**Records supplied**
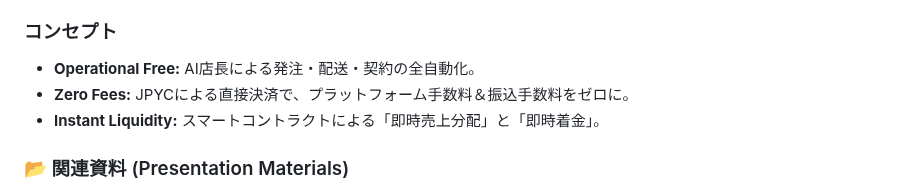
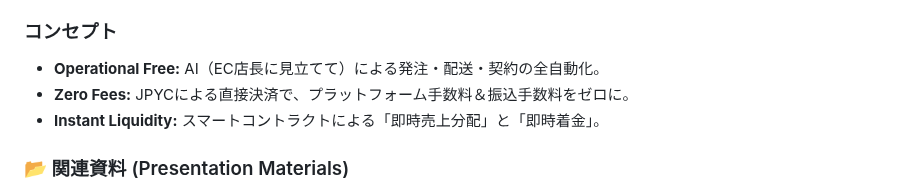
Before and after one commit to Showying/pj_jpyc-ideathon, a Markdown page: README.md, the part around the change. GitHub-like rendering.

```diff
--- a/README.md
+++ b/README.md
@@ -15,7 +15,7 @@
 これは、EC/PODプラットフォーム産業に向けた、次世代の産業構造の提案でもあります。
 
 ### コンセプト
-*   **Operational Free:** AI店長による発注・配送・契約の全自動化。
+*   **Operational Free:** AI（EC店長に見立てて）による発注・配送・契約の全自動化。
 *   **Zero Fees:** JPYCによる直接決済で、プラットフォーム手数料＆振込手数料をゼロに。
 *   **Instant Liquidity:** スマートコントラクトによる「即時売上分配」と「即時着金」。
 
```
...
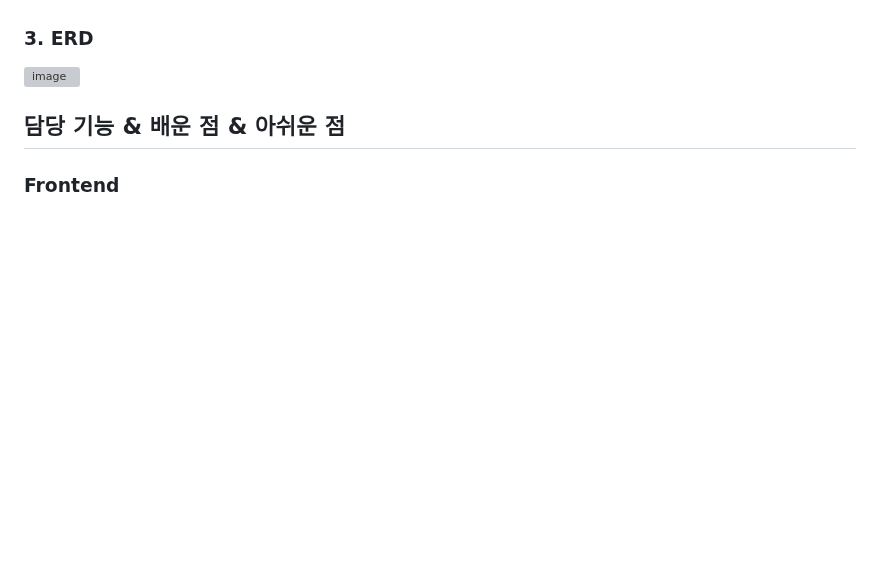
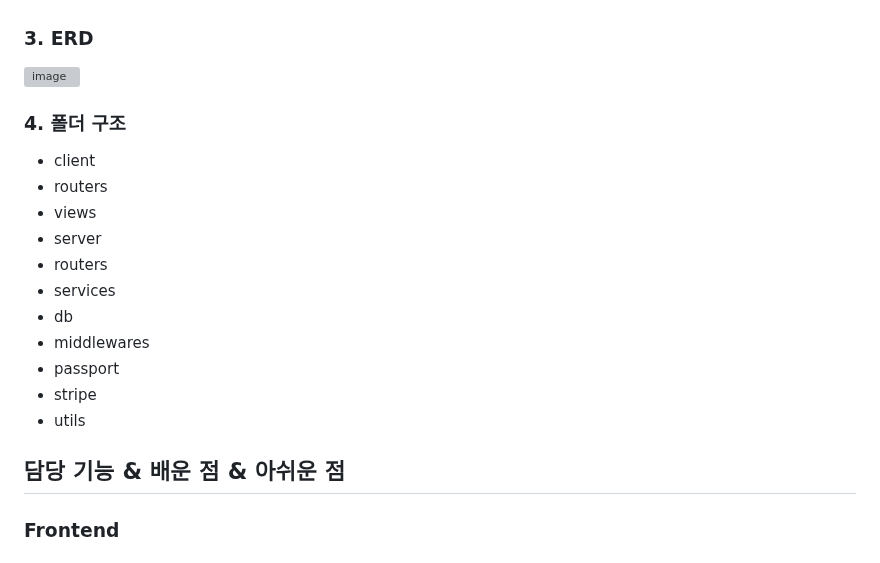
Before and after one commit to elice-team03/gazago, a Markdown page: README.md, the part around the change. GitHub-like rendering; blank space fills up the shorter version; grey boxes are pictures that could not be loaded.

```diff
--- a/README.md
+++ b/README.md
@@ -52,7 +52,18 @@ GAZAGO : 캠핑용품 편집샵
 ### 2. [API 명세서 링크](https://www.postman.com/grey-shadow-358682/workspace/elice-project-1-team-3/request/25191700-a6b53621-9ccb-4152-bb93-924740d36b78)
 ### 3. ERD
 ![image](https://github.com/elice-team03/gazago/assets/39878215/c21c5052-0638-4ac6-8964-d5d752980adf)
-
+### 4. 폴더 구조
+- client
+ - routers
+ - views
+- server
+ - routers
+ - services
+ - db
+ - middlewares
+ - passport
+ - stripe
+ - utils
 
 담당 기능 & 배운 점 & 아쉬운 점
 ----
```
---
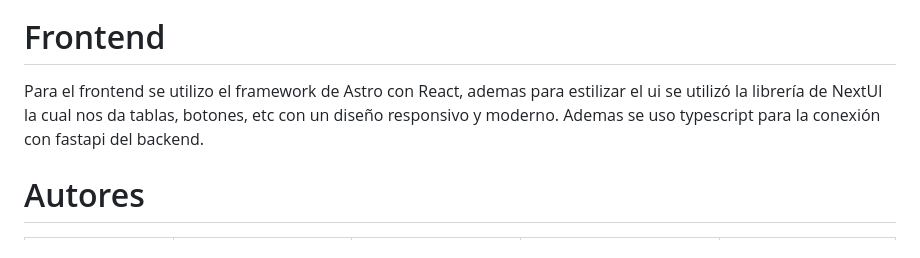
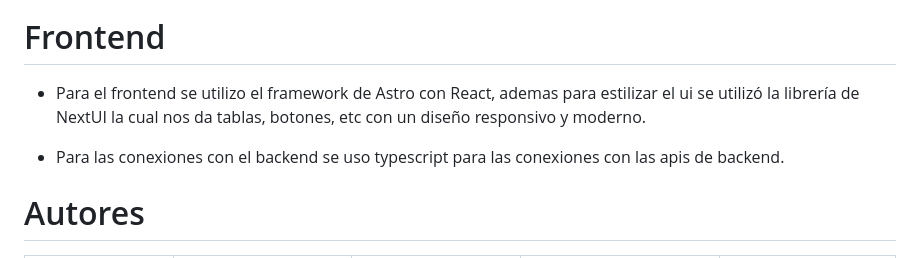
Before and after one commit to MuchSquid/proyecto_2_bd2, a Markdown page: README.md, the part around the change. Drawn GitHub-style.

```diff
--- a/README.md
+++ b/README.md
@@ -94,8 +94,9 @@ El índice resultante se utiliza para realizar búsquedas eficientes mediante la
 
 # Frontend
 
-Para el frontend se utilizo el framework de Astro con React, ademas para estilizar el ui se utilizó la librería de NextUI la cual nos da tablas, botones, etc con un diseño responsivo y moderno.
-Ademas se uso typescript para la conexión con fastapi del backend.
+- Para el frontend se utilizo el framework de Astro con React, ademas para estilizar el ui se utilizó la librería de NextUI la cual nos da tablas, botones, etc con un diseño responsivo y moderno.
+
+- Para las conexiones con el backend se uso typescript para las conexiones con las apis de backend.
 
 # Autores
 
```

**Work instructions**
Sift through the material above and copy each line that holds "elice".

**Result of this task**
Before and after one commit to elice-team03/gazago, a Markdown page: README.md, the part around the change. GitHub-like rendering; blank space fills up the shorter version; grey boxes are pictures that could not be loaded.
 ### 2. [API 명세서 링크](https://www.postman.com/grey-shadow-358682/workspace/elice-project-1-team-3/request/25191700-a6b53621-9ccb-4152-bb93-924740d36b78)
 ![image](https://github.com/elice-team03/gazago/assets/39878215/c21c5052-0638-4ac6-8964-d5d752980adf)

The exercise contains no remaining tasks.